This chemical is suspected of causing cancer in people. Much of it comes from cars and trucks burning gasoline. It is a problem in most major Cities in the country, and in addition to benzene, and formaldehyde is a top three contributor to the cancer risk caused by hazardous air pollutants (HAPs).

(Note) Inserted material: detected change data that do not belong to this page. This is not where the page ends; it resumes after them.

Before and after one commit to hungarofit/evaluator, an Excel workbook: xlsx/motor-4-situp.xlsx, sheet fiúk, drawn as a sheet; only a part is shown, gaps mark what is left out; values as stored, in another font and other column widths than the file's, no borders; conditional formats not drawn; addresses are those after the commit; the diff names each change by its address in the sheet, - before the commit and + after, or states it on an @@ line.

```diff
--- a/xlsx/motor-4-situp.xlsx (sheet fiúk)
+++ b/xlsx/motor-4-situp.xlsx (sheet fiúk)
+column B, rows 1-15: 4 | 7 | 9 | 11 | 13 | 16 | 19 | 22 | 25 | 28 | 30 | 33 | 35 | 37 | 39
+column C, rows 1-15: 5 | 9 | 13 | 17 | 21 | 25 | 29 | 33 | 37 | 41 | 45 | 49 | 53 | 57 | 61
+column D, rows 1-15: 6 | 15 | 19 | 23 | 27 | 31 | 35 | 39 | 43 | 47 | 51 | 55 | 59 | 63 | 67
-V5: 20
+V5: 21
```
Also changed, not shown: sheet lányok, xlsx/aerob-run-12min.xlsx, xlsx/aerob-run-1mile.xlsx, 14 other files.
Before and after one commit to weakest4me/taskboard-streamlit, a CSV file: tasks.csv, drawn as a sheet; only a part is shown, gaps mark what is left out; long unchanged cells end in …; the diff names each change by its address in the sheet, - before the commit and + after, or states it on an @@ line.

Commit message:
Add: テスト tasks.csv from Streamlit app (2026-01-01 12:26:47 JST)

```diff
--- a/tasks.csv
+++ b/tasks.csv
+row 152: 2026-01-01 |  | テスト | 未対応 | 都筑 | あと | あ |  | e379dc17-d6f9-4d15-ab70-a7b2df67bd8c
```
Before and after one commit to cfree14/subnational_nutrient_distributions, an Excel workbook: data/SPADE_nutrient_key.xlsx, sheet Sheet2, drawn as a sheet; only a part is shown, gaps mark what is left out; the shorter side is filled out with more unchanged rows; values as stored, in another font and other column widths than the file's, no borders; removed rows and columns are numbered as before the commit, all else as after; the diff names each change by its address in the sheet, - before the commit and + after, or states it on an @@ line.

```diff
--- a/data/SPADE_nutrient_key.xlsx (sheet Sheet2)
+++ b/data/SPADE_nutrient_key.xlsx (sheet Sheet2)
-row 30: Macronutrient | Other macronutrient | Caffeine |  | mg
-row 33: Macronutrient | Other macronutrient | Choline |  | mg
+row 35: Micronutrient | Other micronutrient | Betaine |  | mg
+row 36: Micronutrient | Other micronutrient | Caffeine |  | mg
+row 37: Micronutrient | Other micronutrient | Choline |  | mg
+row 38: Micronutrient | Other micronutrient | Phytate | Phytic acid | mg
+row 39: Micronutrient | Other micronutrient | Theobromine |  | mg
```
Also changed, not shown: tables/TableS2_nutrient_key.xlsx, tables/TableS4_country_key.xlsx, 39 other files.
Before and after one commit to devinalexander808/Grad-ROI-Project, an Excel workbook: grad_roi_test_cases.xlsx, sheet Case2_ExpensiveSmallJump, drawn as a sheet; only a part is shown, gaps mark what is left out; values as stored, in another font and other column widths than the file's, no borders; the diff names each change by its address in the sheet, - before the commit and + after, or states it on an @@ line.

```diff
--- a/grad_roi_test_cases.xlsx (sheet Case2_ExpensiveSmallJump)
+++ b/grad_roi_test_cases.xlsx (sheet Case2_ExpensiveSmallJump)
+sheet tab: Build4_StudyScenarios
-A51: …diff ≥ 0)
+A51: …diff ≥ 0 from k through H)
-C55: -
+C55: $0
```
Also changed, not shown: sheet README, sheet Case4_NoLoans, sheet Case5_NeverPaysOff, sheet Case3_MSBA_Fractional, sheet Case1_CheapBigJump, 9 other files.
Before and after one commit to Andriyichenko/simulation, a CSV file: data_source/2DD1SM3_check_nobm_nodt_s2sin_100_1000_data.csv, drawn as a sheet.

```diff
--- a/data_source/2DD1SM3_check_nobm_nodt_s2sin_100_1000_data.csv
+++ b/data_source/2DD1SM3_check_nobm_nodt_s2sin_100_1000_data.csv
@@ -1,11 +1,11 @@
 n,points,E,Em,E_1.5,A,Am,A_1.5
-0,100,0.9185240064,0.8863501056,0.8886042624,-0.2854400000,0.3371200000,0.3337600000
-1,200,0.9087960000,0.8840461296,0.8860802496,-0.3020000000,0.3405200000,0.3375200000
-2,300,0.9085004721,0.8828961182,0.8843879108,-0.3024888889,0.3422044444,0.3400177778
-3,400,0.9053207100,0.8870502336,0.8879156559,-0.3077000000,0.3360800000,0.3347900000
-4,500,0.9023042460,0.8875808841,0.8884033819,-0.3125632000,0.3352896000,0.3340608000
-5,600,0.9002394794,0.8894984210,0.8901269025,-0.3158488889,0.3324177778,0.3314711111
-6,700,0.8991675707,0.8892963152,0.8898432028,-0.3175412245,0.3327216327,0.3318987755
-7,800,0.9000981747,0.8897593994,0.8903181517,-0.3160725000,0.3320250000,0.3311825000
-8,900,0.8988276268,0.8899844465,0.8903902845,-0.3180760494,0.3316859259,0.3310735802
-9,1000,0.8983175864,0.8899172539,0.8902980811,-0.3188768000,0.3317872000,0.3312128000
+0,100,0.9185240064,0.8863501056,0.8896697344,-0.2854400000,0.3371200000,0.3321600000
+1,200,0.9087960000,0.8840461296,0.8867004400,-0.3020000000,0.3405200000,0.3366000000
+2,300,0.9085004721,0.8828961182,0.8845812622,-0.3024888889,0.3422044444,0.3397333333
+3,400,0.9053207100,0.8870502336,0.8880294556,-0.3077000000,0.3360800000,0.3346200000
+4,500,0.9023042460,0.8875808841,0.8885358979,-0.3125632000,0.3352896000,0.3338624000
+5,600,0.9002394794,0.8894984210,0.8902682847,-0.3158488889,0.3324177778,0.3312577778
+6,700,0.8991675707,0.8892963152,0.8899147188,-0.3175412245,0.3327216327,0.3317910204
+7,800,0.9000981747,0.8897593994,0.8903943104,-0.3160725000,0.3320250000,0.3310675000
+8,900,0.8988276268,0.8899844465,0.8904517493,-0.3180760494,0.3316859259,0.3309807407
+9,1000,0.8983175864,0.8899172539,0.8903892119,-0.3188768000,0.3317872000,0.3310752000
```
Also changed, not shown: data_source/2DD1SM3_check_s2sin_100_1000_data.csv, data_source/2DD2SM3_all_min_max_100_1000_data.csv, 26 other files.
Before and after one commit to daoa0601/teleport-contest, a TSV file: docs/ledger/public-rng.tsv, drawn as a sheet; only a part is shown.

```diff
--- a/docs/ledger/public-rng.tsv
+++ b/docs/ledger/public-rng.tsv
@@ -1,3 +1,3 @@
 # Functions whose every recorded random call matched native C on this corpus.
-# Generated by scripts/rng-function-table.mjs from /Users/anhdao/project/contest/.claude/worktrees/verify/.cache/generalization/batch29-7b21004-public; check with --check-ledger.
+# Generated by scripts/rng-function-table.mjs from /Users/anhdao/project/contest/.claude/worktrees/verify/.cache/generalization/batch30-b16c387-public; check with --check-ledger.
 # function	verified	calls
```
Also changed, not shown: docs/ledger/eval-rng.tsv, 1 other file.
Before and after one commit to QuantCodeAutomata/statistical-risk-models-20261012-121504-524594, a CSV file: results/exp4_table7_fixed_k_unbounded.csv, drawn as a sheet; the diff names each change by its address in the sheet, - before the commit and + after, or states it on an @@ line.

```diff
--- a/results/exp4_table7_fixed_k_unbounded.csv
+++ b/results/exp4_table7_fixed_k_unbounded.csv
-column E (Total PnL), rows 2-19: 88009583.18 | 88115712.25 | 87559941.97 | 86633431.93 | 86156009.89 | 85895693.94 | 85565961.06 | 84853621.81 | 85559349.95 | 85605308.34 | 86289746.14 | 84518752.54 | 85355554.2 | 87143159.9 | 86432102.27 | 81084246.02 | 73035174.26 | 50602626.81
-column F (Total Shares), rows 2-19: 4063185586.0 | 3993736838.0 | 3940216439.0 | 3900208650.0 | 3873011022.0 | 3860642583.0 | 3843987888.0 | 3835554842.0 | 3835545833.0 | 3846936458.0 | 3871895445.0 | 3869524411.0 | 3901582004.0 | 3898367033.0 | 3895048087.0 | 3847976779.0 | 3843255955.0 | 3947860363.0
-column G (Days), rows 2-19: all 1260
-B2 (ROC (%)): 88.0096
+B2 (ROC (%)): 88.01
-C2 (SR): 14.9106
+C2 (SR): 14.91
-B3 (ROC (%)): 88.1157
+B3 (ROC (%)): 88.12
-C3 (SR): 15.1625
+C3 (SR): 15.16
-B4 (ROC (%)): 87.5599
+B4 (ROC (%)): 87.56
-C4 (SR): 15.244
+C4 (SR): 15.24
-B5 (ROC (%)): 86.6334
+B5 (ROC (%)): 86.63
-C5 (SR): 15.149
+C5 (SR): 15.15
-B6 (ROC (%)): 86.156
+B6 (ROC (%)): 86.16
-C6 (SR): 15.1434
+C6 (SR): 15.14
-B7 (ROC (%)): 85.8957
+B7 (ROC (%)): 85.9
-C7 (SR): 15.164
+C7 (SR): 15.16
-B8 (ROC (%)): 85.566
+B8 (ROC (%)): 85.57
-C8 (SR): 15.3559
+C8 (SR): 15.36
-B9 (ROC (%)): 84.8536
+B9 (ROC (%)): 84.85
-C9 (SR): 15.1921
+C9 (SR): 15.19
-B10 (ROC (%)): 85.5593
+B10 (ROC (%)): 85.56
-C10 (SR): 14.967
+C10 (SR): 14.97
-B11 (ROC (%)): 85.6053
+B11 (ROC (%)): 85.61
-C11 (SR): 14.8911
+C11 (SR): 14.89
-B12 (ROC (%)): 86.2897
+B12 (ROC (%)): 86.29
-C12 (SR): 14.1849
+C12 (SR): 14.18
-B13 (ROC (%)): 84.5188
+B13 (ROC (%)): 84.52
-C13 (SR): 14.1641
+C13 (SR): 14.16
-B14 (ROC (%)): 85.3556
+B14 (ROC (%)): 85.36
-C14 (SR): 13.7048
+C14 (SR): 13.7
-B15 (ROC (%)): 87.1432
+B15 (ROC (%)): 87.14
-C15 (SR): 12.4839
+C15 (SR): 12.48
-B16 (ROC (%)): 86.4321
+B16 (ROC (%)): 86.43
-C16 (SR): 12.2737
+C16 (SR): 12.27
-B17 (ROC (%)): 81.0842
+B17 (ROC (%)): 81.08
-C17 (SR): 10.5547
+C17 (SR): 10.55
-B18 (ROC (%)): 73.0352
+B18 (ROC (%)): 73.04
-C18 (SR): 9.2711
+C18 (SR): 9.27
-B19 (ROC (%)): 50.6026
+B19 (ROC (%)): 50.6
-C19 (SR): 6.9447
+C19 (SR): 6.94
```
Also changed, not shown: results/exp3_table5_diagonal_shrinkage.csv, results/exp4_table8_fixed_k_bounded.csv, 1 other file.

It is regulated at sources by EPA as one of the 161 hazardous air pollutants (HAPs) and it is one of 33 Urban Air Toxics that are priorities for EPA. The short-term toxicity of this chemical is low, and it is used primarily in tire-making. The safe level is related to the lower level that would cause explosions, which is 20,000 ppm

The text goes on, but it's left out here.